• [DATA EXTRACT]:
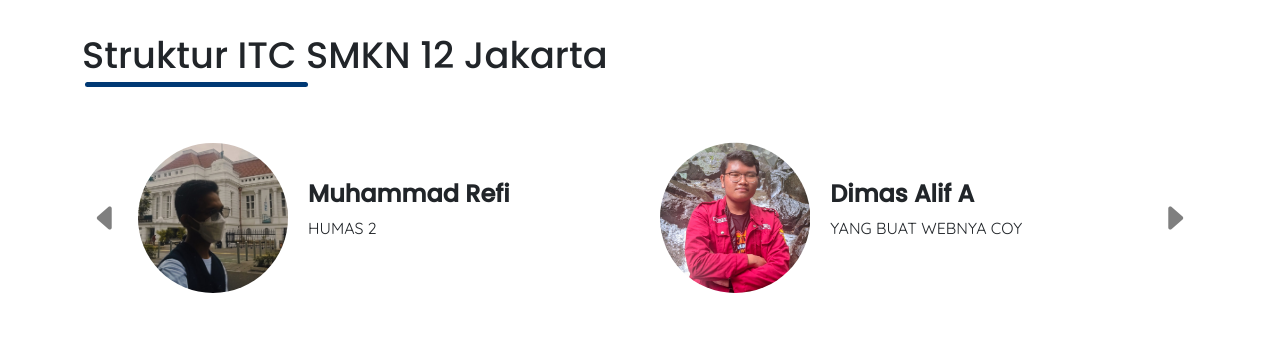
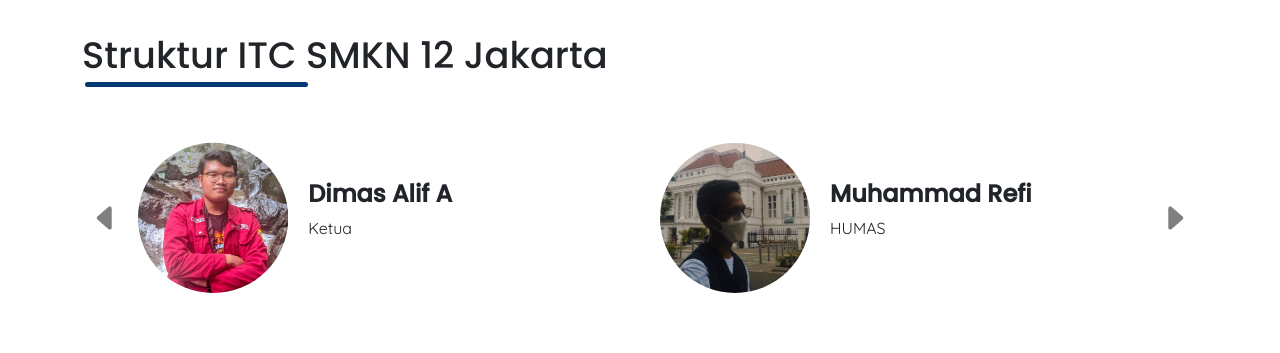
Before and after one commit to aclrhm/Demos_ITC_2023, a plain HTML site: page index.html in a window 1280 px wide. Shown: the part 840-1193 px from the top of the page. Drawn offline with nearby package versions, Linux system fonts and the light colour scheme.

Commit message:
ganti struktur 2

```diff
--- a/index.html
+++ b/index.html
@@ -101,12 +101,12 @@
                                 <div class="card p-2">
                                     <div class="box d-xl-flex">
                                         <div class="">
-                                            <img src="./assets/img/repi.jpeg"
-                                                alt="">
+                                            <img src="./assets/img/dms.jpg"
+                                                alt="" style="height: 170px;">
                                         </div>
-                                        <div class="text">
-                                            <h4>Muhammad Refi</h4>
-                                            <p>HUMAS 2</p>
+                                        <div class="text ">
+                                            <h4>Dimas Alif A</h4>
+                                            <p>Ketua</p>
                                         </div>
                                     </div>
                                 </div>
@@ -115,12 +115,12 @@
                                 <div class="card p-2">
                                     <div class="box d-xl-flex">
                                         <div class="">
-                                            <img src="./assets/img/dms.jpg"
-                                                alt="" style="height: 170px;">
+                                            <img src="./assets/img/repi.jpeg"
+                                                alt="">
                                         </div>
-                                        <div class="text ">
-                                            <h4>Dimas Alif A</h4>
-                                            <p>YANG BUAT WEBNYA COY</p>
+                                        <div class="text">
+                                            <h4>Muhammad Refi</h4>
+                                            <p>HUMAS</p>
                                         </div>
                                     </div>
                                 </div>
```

==

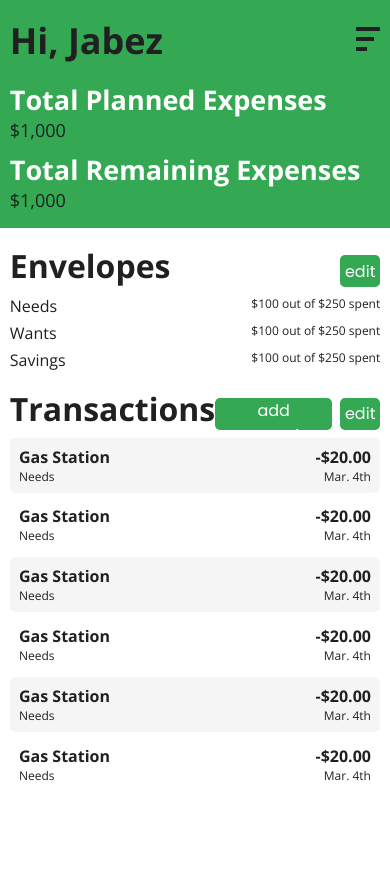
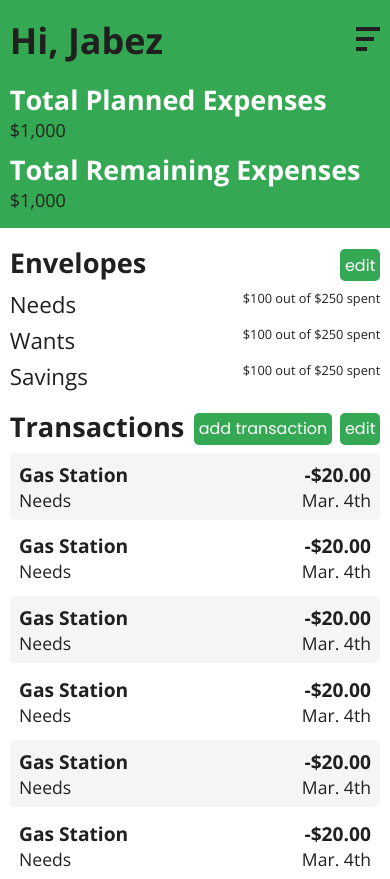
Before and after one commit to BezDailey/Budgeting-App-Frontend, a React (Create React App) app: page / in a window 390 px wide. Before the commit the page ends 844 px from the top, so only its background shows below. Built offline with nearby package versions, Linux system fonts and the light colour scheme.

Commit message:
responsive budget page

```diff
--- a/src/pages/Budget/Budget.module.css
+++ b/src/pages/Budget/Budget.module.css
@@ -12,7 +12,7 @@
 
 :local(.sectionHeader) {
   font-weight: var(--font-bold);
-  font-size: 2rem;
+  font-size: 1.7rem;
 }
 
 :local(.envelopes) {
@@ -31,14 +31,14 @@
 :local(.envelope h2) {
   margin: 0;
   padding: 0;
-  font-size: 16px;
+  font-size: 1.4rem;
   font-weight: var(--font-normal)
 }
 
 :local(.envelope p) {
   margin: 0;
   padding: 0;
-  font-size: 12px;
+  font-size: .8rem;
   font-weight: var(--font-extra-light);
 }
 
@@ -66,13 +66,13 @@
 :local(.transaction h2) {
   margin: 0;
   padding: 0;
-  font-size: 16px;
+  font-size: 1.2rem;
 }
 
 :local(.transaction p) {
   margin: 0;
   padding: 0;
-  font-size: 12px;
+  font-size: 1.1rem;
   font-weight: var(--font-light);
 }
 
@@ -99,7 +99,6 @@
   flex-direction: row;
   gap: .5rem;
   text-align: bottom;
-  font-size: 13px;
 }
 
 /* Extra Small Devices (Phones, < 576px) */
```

--

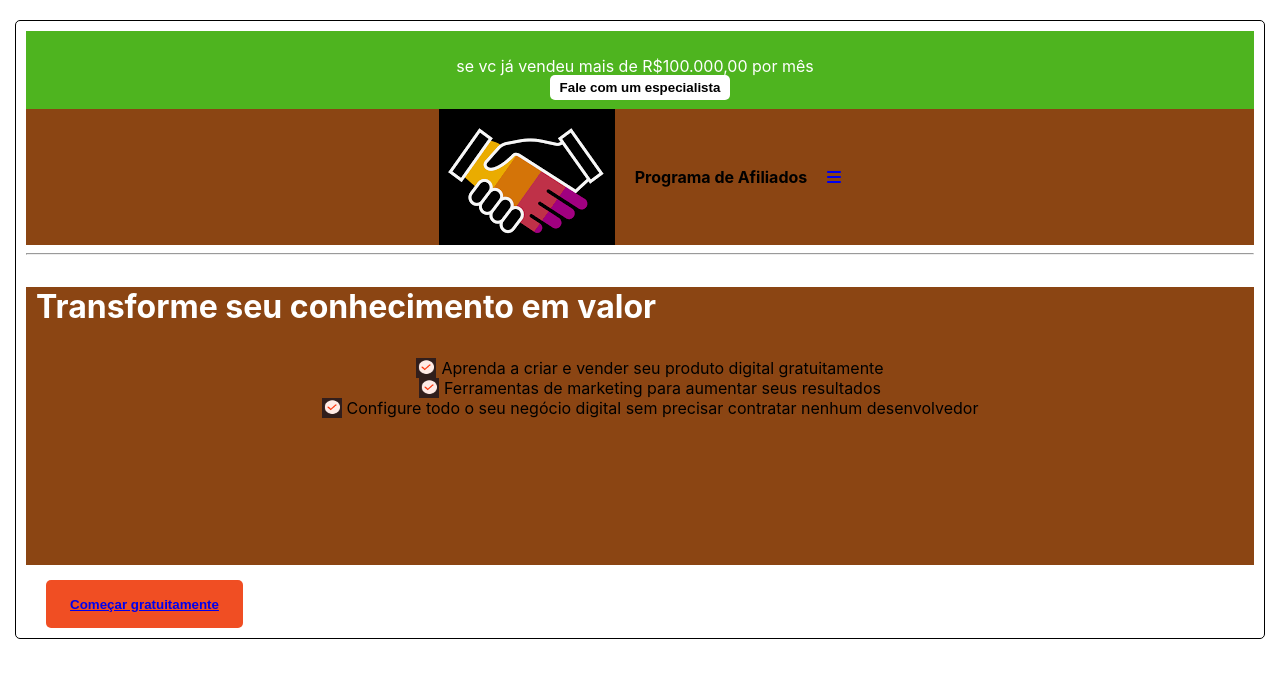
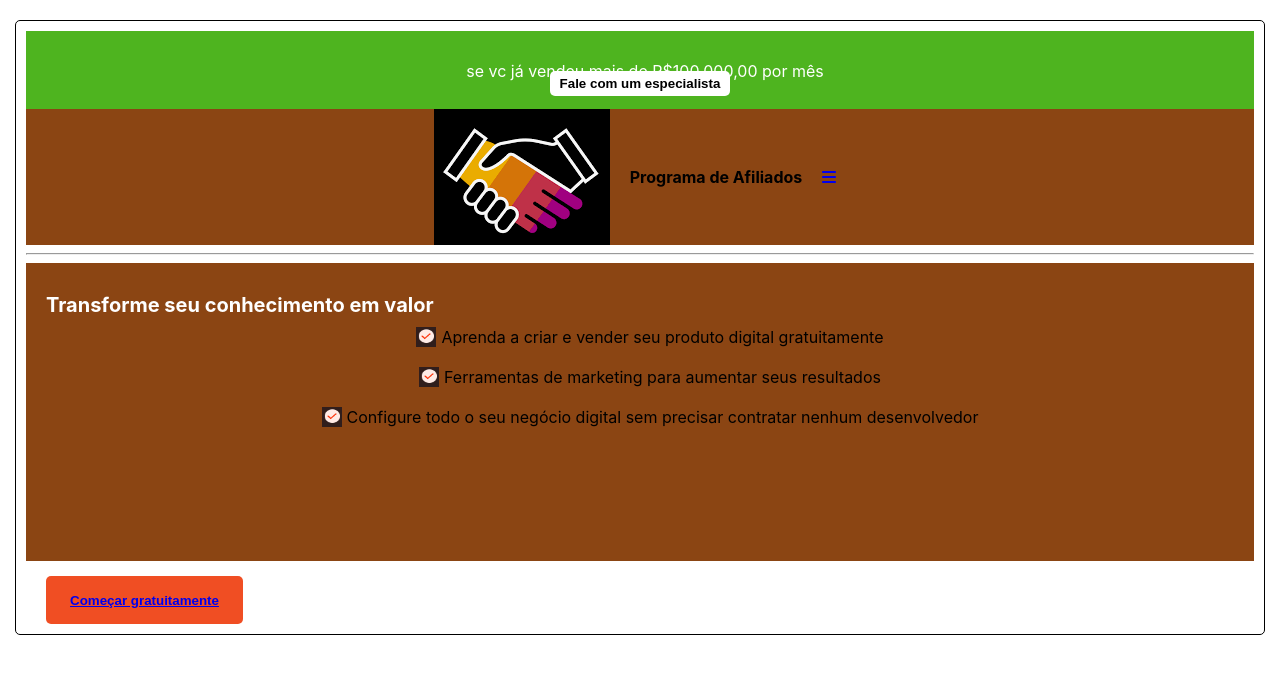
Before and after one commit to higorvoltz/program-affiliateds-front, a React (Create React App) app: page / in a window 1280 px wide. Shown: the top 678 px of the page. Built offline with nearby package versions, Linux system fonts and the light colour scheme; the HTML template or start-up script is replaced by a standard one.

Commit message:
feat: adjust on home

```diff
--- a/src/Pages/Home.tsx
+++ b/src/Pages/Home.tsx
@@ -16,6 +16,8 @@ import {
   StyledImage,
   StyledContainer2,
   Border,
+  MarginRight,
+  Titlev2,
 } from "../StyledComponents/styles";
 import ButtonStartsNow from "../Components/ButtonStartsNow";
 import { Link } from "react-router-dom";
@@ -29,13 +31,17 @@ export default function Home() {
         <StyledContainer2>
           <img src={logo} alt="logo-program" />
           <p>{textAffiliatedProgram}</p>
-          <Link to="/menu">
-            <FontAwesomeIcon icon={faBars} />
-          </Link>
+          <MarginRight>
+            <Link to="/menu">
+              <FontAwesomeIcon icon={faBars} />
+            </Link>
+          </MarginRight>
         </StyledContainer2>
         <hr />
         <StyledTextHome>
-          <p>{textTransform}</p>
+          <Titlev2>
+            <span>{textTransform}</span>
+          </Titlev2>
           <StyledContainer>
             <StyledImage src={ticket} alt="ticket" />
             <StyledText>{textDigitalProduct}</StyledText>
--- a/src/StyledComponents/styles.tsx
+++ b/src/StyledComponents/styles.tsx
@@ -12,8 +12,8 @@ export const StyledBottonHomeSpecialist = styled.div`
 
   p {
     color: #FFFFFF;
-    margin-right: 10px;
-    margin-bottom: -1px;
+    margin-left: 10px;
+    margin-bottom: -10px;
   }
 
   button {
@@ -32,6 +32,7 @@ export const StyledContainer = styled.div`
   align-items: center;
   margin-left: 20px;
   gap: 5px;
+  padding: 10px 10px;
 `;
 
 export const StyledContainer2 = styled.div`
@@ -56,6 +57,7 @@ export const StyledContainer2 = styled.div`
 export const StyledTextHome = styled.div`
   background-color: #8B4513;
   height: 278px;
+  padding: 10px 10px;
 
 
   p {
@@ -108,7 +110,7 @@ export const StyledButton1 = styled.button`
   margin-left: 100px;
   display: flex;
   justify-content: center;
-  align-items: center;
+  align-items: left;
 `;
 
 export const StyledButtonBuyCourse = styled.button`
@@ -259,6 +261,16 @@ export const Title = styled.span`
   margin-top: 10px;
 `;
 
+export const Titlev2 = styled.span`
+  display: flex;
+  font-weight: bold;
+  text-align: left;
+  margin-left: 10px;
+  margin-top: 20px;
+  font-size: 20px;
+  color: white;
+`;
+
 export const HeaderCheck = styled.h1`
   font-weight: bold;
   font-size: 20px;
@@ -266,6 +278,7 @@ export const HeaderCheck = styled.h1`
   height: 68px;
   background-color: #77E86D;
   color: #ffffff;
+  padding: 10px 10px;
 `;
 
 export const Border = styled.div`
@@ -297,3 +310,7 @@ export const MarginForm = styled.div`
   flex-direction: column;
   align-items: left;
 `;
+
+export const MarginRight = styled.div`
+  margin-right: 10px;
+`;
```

• [TASK PROMPT]: Could you report all lines of the listing that hold "assets"?

• [WRITTEN ANSWER]:
-                                            <img src="./assets/img/repi.jpeg"
+                                            <img src="./assets/img/dms.jpg"
-                                            <img src="./assets/img/dms.jpg"
+                                            <img src="./assets/img/repi.jpeg"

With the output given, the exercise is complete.